BelManage has an impressive client base, including Clear Channel Communications, Epsilon, the Mayo Clinic, and other government agencies such as the U.S. Army, the U.S. Navy, the Veterans Administration, and the U.S. Marine Corps. The USMC began using BelManage last summer to track its 70,000 desktops, servers, and laptops. "We are using BelManage to get a handle on our legacy software applications and to help consolidate our servers throughout our worldwide network," Lt. Col. Frank Brady was quoted in a Belarc press release. "We have even used it to find unauthorized applications and operating systems running on our computers."
By the end of September, NPS officials had decided on BelManage. Rollout started last October as NPS personnel throughout the country began inputting the initial data and applications that would allow BelManage to accurately track NPS' servers and clients. By the end of the fifth week, 90 percent of the service's inventory had been tracked, Nessi said.
When it all was tracked, Nessi discovered that he had 18,173 desktops and 1,842 servers on the NPS network. BelManage also confirmed the existence of a few hundred Macs and "a very few and far between" units running UNIX.
One piece of information in particular was an eyebrow-raiser, Nessi said. BelManage found that almost 7,000 computers were still running Windows 95 or 98. Those systems would have to be upgraded, or in some cases replaced, to fit into NPS' implementation of Active Directory.
It's not unusual for a new BelManage client to discover that their previous PC inventories were inaccurate, Tchen said. In fact, some clients report an inaccuracy rate of about 25 percent. "People can be in for a real shock," Tchen explained. "It's amazing how those disks will get shared."
This is the sort of information that BelManage is designed to report, Tchen said. At any time, a client may pull a BelManage report and know, accurately and up to that minute, which systems are on the network and where. That's certainly faster than the months that a manual audit can take and the weeks that other types of PC auditing software can require. "Our clients don't have to do an audit," Tchen said. "Their information is already up to date."
That up-to-date inventory accuracy, the ease of installing and using the product, and the quality of customer service have made the NPS very pleased with BelManage and with Belarc.

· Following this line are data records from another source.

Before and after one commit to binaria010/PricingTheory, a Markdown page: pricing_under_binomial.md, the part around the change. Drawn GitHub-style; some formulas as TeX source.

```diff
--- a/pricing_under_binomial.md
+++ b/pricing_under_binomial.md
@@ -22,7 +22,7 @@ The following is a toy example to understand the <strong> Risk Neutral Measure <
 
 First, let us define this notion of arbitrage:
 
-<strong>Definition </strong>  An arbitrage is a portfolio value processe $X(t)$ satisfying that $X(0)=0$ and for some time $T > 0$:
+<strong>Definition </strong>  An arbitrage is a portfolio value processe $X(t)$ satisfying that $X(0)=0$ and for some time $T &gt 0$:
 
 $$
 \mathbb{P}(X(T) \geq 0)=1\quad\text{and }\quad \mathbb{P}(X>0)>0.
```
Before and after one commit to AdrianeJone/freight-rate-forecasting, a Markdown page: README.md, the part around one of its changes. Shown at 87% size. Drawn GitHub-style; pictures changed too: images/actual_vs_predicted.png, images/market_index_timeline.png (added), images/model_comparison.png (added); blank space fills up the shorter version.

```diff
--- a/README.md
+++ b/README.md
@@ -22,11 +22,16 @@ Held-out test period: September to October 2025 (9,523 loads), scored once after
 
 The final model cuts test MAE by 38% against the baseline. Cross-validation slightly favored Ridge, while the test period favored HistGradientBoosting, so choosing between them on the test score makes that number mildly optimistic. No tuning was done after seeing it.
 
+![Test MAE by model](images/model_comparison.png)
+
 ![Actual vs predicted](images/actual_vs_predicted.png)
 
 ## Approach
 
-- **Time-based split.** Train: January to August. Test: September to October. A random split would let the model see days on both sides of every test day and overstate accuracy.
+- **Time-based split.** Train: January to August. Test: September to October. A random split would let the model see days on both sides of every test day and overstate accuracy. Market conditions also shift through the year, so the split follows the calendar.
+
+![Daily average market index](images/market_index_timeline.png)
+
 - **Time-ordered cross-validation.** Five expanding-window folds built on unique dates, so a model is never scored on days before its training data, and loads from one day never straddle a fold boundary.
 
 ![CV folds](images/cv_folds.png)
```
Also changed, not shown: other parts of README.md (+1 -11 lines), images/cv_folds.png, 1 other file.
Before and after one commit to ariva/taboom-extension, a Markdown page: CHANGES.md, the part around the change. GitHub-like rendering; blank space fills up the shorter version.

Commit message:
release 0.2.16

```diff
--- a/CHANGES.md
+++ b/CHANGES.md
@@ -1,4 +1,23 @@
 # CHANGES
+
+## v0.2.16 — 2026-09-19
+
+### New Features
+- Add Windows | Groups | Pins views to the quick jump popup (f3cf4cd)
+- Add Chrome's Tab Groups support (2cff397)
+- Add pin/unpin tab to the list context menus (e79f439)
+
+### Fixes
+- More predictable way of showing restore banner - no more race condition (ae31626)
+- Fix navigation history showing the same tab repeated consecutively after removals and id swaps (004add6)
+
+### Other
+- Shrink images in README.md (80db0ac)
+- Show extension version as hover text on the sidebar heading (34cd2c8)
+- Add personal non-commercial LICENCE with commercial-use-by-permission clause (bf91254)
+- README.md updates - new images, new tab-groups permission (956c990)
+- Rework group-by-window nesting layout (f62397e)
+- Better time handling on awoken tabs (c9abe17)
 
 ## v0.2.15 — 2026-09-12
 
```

For a closer look at BelManage, visit Belarc's BelManage pages:
Sample BelManage screens
Preview edition of BelManage